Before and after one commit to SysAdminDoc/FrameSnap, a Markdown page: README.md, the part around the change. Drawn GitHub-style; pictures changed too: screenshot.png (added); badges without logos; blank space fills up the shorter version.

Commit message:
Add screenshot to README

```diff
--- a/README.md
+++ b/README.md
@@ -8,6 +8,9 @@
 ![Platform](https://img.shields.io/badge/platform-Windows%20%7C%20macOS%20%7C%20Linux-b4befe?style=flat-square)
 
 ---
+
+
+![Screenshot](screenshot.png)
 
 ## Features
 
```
━━━
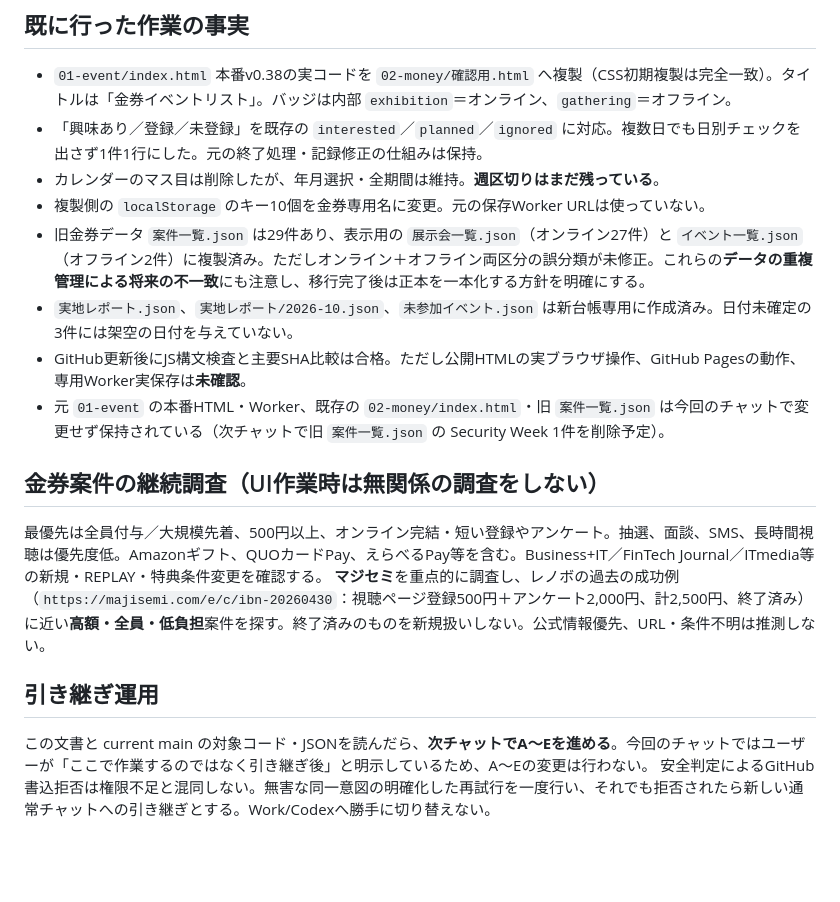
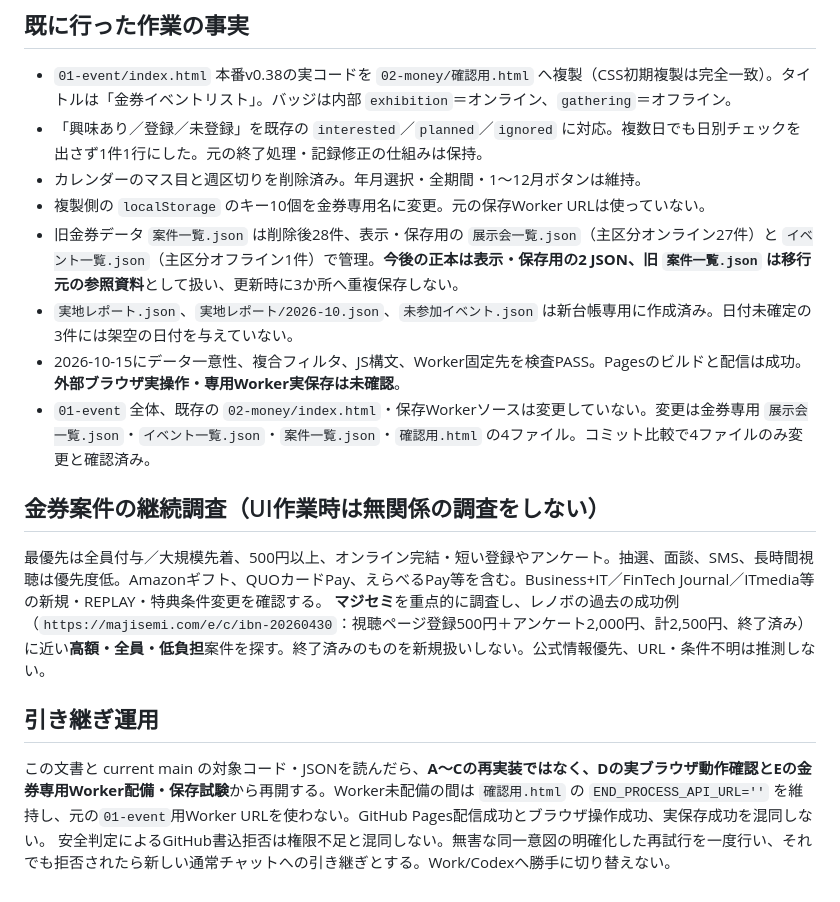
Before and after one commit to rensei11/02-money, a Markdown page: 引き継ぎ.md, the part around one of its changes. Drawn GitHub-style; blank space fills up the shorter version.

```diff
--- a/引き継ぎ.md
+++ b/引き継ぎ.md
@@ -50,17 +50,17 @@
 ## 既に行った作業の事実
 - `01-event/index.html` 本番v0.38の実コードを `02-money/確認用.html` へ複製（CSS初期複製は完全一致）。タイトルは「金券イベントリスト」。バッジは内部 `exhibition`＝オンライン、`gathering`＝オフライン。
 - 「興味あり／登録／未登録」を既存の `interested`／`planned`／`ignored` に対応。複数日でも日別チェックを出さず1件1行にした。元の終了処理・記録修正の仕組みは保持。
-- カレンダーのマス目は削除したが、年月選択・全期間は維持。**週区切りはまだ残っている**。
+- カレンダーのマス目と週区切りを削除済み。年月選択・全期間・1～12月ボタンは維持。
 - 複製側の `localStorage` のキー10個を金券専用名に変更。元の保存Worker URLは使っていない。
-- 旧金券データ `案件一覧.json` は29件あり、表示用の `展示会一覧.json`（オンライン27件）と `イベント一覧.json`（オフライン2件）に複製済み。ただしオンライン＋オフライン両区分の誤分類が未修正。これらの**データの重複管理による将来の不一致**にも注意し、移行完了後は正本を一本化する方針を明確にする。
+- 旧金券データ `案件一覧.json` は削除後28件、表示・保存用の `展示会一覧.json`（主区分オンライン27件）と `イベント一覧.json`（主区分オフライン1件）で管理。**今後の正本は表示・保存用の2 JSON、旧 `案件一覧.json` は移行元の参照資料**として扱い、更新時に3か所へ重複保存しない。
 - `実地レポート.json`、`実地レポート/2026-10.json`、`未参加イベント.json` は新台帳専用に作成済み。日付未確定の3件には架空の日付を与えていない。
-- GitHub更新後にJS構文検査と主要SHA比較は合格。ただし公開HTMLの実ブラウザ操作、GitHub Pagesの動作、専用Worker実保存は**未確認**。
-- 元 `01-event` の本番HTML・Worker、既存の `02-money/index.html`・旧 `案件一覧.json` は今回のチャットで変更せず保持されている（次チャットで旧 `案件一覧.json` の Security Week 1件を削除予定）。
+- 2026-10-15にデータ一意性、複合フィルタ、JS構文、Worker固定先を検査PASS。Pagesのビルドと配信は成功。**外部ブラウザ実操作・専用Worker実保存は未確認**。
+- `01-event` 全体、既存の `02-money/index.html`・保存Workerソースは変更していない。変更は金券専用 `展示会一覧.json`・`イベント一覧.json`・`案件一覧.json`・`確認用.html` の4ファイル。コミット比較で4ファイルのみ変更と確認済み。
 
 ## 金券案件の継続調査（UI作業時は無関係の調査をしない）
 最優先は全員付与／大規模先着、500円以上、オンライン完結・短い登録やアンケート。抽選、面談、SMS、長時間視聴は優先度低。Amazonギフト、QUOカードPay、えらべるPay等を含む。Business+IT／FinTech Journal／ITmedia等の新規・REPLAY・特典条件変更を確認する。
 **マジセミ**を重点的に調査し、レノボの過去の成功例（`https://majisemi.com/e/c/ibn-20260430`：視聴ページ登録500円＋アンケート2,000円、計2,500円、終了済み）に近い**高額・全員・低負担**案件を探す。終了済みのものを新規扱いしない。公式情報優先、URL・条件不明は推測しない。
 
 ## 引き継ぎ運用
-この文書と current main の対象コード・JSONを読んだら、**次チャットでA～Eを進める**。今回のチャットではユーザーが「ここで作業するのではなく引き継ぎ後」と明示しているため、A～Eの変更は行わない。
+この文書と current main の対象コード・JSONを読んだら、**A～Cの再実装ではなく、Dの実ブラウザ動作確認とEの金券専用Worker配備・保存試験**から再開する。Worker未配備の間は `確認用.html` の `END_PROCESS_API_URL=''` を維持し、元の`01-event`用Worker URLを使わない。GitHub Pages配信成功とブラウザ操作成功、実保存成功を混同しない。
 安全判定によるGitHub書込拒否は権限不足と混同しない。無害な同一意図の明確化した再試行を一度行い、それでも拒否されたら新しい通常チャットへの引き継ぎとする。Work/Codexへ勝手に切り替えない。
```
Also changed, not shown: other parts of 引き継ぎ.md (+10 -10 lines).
━━━
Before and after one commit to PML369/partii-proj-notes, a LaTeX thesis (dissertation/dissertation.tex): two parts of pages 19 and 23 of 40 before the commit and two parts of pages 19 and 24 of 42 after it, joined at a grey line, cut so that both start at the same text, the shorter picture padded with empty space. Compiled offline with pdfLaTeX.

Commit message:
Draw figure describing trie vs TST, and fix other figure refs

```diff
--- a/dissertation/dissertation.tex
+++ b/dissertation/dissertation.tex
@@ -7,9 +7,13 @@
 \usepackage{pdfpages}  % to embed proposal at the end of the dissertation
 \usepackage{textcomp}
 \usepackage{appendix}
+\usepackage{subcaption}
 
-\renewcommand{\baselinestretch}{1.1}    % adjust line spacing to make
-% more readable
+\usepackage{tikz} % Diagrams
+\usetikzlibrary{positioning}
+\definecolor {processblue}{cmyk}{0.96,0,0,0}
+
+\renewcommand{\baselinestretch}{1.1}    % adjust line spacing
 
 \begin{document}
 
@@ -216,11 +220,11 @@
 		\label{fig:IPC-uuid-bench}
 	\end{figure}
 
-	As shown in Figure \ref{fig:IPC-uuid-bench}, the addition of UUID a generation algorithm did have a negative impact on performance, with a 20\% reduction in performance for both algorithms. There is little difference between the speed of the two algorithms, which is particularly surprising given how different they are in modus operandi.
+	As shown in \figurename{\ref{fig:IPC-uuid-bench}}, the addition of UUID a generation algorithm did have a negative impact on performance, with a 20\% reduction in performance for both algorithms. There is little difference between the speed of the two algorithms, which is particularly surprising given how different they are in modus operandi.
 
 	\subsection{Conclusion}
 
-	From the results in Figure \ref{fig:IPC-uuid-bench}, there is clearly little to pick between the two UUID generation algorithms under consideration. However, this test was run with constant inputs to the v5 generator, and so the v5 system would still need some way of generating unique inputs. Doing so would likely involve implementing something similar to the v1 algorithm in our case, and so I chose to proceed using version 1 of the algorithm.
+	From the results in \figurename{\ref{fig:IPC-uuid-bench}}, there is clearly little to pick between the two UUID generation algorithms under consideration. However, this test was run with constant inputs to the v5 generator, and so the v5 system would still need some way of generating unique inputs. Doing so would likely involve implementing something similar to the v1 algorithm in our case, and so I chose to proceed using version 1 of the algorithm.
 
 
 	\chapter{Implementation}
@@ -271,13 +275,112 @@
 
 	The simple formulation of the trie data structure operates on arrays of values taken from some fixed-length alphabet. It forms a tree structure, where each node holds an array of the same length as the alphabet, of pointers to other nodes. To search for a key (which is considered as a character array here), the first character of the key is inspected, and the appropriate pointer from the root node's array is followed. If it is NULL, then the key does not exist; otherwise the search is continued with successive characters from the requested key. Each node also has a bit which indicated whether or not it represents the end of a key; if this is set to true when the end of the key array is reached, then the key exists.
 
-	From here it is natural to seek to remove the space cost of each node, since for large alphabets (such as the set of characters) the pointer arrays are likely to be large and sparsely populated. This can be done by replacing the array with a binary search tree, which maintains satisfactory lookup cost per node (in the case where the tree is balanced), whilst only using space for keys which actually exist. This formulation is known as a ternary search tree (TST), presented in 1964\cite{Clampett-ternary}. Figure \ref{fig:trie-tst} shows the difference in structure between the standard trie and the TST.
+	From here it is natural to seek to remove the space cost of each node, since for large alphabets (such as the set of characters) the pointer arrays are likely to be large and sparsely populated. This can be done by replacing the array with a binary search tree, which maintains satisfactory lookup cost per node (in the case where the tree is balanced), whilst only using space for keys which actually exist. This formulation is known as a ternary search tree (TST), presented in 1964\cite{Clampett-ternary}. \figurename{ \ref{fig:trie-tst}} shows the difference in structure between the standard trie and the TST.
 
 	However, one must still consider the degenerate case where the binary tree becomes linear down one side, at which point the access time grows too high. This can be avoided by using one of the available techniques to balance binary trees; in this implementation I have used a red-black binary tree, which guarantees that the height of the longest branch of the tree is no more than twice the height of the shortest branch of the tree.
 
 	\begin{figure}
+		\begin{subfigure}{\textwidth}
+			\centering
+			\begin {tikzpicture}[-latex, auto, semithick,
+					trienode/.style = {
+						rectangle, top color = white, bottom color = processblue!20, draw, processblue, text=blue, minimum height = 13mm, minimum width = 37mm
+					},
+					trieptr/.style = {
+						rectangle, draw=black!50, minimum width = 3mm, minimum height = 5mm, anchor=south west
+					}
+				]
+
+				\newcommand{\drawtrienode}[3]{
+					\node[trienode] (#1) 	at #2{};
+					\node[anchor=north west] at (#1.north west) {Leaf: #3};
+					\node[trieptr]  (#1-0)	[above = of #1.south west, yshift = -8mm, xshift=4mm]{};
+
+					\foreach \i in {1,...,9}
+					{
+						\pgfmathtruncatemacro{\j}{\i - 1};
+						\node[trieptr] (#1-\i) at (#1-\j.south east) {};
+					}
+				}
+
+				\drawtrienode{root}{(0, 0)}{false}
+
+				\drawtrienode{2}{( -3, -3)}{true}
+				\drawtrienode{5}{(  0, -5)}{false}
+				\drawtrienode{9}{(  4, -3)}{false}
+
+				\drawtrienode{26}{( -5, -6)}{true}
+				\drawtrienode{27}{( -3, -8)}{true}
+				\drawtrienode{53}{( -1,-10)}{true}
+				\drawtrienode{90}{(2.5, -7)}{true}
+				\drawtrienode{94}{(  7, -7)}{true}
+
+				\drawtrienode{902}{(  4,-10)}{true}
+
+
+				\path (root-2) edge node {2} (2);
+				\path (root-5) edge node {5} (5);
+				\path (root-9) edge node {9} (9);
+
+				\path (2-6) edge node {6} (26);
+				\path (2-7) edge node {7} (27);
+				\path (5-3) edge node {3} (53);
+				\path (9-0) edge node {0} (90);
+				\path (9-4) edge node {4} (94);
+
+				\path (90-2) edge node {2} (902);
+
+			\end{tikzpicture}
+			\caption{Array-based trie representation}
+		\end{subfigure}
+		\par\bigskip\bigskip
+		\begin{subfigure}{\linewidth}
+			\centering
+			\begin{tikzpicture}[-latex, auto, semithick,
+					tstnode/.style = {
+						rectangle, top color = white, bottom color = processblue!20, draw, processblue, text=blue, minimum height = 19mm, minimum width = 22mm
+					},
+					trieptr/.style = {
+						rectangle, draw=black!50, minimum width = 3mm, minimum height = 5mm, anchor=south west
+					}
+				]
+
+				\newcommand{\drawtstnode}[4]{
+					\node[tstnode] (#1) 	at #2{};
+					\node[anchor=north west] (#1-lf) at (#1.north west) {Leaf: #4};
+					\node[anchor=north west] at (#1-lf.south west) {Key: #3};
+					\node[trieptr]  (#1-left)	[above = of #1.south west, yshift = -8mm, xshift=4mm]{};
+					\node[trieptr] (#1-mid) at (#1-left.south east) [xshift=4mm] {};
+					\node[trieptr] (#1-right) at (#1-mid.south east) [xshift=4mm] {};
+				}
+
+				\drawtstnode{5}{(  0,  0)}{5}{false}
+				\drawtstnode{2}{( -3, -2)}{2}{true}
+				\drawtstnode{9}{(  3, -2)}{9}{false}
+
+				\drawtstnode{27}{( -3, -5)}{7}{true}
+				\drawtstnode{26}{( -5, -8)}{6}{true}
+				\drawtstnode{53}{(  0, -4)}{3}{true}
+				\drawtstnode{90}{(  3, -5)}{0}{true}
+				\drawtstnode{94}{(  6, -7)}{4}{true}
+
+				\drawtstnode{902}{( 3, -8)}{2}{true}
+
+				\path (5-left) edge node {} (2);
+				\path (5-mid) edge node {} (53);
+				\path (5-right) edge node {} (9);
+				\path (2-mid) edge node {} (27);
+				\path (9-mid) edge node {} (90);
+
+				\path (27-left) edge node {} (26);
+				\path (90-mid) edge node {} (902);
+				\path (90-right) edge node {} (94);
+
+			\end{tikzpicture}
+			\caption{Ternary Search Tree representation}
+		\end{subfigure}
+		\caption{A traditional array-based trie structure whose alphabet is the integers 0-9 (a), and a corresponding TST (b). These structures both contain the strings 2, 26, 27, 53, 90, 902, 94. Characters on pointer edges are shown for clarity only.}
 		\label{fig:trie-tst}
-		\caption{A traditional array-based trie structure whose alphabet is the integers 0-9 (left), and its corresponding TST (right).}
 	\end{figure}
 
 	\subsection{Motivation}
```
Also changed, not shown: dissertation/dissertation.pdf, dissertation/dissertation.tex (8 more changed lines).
━━━
WHAT IS REQUIRED:
Nothing but a number should be given: the count of lines in the records that contain the word "north".

TASK SOLUTION:
3